For almost 4 years now, Mumblecore has been the dominant mode of independent story-telling, particularly in the NY scene, but as A.O. Scott’s review of “Two Lovers,” shows, mumblecore’s stepping into the mainstream and is therefore ripe for backlash.

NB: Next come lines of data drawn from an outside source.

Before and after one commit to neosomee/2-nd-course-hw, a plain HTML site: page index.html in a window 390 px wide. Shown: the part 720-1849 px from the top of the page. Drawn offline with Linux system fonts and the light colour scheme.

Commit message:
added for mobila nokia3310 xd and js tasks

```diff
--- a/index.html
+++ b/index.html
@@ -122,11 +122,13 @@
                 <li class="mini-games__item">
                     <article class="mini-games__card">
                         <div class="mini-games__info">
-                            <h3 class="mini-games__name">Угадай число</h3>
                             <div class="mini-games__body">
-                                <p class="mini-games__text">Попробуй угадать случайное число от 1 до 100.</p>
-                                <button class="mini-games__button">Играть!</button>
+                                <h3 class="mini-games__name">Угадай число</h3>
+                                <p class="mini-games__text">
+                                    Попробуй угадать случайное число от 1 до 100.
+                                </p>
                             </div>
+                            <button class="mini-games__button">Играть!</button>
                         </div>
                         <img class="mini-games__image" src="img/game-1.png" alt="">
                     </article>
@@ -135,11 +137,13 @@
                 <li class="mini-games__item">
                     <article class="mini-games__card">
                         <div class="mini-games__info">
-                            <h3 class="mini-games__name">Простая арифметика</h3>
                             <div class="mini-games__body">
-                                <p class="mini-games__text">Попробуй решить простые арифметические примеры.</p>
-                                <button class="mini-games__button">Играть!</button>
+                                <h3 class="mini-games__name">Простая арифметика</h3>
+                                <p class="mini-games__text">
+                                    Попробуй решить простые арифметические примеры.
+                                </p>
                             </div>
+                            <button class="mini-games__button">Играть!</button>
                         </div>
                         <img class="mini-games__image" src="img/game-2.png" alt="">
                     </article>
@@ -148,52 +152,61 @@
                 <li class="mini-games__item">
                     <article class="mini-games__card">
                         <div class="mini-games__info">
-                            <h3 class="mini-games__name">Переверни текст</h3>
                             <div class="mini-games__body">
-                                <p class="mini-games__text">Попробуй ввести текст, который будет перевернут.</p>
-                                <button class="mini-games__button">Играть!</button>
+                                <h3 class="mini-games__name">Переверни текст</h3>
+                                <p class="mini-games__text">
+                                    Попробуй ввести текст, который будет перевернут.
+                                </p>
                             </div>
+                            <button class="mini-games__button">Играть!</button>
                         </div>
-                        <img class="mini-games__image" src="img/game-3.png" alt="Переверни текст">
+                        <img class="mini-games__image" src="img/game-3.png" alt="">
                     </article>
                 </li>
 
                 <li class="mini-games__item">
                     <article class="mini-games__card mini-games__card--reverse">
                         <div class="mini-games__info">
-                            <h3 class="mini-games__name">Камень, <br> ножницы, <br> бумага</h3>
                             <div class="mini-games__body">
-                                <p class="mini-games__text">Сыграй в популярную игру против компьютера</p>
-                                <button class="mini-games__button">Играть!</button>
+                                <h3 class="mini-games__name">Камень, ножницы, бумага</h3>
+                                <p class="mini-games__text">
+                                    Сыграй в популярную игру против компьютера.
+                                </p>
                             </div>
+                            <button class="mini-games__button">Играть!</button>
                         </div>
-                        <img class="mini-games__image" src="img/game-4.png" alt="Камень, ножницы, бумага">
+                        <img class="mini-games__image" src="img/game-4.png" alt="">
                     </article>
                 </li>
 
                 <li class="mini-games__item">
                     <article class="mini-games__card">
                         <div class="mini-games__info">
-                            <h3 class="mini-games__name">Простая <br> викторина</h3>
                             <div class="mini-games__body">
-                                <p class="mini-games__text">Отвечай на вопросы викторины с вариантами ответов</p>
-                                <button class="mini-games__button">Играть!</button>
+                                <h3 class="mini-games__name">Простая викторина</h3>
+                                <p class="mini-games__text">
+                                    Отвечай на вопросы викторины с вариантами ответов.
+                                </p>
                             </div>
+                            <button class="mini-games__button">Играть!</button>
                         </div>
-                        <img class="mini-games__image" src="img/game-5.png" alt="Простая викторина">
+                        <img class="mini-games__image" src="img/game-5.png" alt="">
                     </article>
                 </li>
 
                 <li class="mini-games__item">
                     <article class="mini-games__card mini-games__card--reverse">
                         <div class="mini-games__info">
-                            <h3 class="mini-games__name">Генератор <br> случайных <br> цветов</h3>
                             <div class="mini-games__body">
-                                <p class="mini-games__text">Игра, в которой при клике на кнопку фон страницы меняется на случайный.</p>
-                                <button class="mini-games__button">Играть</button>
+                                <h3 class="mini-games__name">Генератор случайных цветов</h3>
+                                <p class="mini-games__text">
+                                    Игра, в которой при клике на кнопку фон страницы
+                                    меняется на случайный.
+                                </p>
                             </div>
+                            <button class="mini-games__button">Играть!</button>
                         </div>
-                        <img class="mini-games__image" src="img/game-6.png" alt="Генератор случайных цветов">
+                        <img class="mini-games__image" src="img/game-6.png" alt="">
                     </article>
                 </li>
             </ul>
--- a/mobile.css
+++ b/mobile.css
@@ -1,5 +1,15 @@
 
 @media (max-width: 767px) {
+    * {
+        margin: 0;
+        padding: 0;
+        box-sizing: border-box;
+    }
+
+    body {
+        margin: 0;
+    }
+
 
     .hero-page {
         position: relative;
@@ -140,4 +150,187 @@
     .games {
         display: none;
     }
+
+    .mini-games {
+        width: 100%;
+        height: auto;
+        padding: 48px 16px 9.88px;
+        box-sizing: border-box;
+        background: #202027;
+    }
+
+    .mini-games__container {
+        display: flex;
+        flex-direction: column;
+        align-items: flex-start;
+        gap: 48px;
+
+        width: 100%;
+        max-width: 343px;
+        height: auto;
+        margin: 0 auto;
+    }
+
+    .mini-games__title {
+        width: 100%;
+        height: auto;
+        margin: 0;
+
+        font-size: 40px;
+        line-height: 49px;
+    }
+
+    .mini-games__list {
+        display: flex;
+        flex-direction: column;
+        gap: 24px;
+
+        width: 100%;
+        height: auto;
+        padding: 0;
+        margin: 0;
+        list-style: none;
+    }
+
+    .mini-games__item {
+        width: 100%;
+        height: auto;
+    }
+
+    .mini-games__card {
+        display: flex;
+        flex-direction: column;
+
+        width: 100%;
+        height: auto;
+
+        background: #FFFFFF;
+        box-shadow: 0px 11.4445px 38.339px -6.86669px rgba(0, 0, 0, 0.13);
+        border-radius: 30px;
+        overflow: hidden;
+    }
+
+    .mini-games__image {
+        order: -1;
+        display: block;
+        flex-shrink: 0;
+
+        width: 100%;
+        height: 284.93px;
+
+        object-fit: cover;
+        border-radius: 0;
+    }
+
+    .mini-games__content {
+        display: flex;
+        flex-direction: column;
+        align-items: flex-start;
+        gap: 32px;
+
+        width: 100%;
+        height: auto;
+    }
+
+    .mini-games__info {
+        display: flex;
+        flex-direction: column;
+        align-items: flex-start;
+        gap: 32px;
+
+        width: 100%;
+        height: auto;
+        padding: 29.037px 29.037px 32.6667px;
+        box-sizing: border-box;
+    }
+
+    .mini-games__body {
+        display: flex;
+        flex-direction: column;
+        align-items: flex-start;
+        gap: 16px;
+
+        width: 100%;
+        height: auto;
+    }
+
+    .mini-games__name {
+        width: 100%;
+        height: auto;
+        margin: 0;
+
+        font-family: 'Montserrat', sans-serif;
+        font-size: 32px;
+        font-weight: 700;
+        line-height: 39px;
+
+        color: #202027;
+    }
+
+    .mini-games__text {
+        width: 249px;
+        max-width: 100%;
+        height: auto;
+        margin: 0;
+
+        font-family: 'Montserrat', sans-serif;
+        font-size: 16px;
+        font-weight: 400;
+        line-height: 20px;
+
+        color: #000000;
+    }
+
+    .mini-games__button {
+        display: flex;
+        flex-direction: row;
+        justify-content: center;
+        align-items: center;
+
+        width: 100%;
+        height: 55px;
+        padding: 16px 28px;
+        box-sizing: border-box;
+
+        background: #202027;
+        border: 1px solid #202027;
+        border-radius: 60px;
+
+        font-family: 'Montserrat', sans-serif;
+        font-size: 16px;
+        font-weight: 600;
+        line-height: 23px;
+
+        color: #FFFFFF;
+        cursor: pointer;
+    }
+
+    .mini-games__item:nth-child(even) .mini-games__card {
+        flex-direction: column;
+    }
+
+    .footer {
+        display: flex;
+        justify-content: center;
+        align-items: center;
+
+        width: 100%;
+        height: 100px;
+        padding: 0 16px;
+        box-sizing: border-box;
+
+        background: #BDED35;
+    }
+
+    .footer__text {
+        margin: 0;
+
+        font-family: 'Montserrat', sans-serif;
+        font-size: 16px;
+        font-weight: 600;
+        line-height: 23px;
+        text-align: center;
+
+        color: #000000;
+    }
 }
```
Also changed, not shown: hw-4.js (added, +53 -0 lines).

As Stephen Holden wrote in his review of “Quiet City” a year and a half ago:
“The mumblecore genre, with its minimalist aesthetics, minuscule budgets, home-movie casting of friends and acquaintances and its fly-on-the-wall, quasi-documentary spontaneity, is so wide-open for parody that it is a sitting duck for the most withering send-up.
Now that mumblecore has stepped into the Box Office race with “Two Lovers,” and the film’s promotional schedule coincides perfectly with Phoenix’s professional meltdown, which may be a misnomer because I have a feeling his rap record’s going to be SARS sick, the genre can be fully embraced by the Haterati as a style of filmmaking as self-righteous and bloated as Phoenix himself, who we think’s looking great in his Jim Morrison throwback girth.

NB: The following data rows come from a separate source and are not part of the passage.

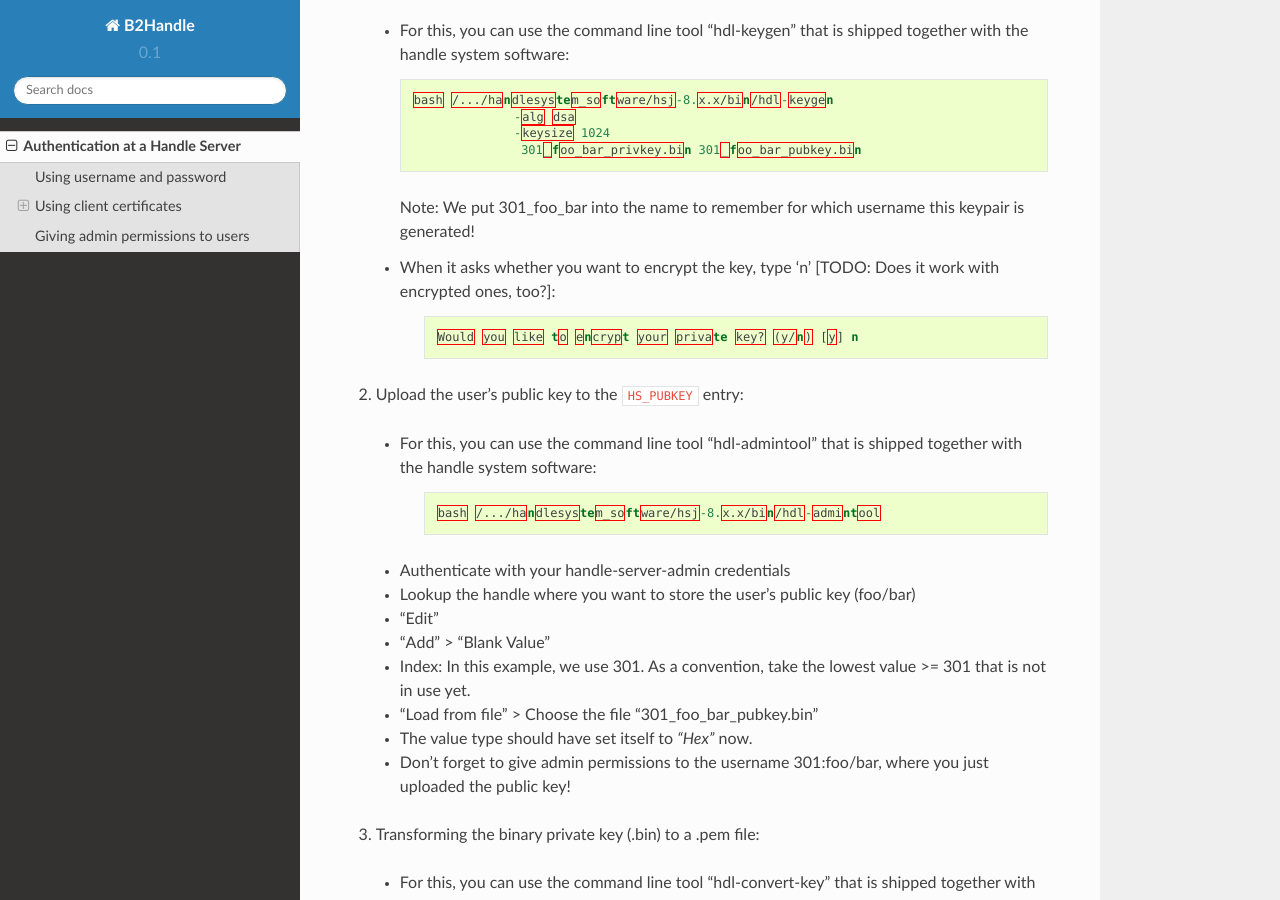
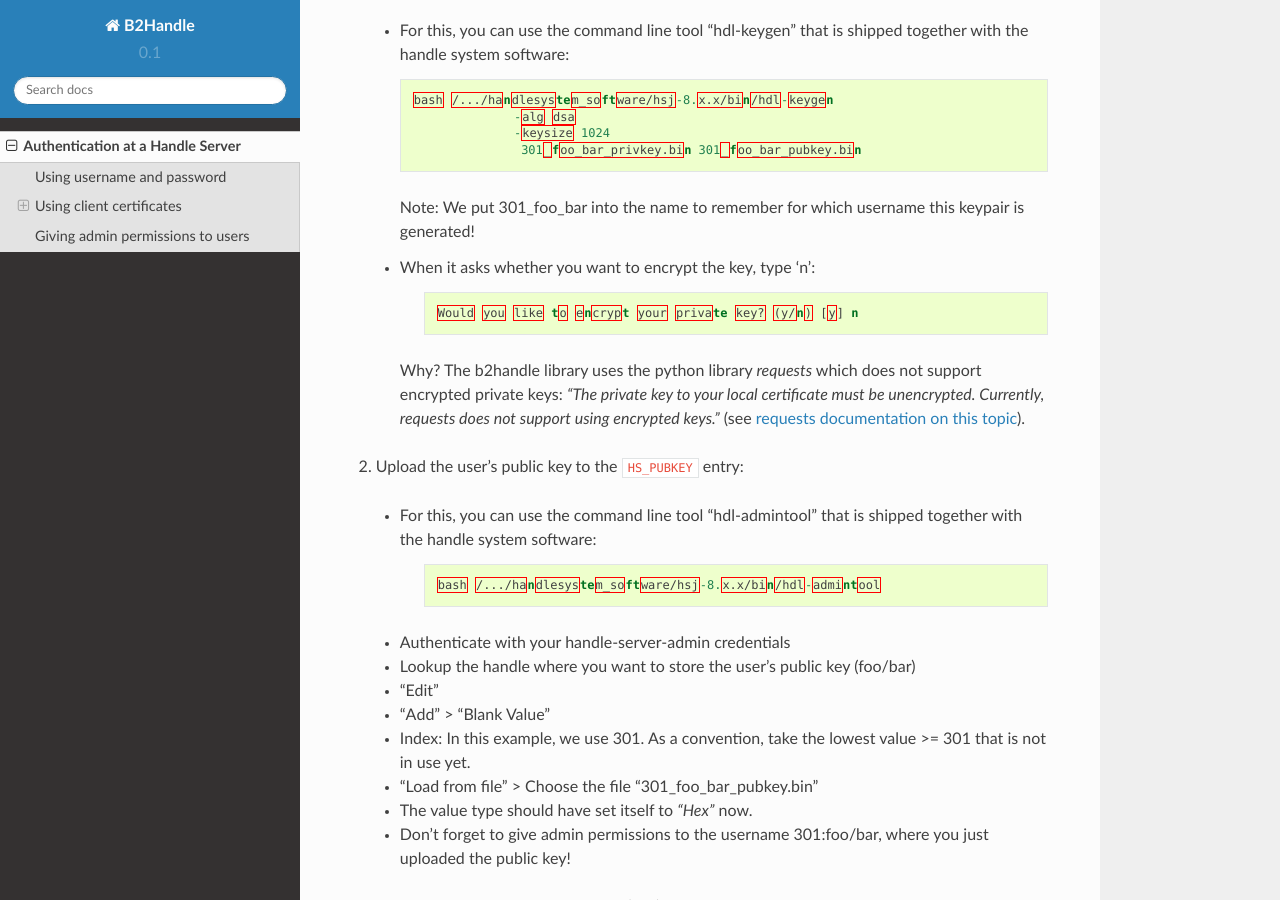
Before and after one commit to EUDAT-B2HANDLE/B2HANDLE, a Sphinx documentation site: the page built from docs/source/authentication.rst, in a window 1280 px wide and 900 px high, scrolled down 1565 px. Built offline with Sphinx 7.4.7 and the Read the Docs theme 2.0.0, drawn with Linux system fonts in a browser that asks for light colours; pages that are not in the unit, such as notebooks, are missing from menus.

Commit message:
Removed a TODO from the docs and justified why encrypted private keys do not work.

```diff
--- a/docs/source/authentication.rst
+++ b/docs/source/authentication.rst
@@ -63,11 +63,15 @@ Creating the client certificate
 
     Note: We put 301_foo_bar into the name to remember for which username this keypair is generated!
 
-  * When it asks whether you want to encrypt the key, type 'n' [TODO: Does it work with encrypted ones, too?]:
+  * When it asks whether you want to encrypt the key, type 'n':
 
       .. code:: json
 
         Would you like to encrypt your private key? (y/n) [y] n
+
+    Why? The b2handle library uses the python library *requests* which does not support encrypted private keys:
+    *"The private key to your local certificate must be unencrypted. Currently, requests does not support
+    using encrypted keys."* (see `requests documentation on this topic <http://docs.python-requests.org/en/latest/user/advanced/#ssl-cert-verification>`__).
 
 2. Upload the user's public key to the ``HS_PUBKEY`` entry:
 
```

As a result, the uinspired haters, believe us, takes one to bro one, who prefer detracting over contributing will deconstruct the form to its loose foundations and mockucore mumblecore to the point where it will most likely be called “Not Another Hipster Movie.”
Or maybe some Brooklyn based filmmaking duo who have already been working on a mumblecore screenplay of their own will revamp their narrative and change their Final Draft cover sheet to read “Dumblecore,” and embark on an indie retelling of a disaffected, skateboarding half-muggle teen in Brighton Beach who may grow up to be the savior of the world.
Either way, we encourage our readers to brace themselves for the impending bastardization of the latest wholeheartedly independent contribution to mainstream cinema, a modern-day realization of the DIY that inspired former dark horse heroes like Linklater, Soderbergh and Smith. Enjoy Two Lovers, enjoy Medicine for Melancholy, and any other mumblecore movie you can get your thick Ray-ban frames on, before it’s too late, for the bromide barb-arians are at the gate, and it’s only a matter of time before the admittedly annoying at times earnestness of mumblecore falls victim to a snark attack of the drones.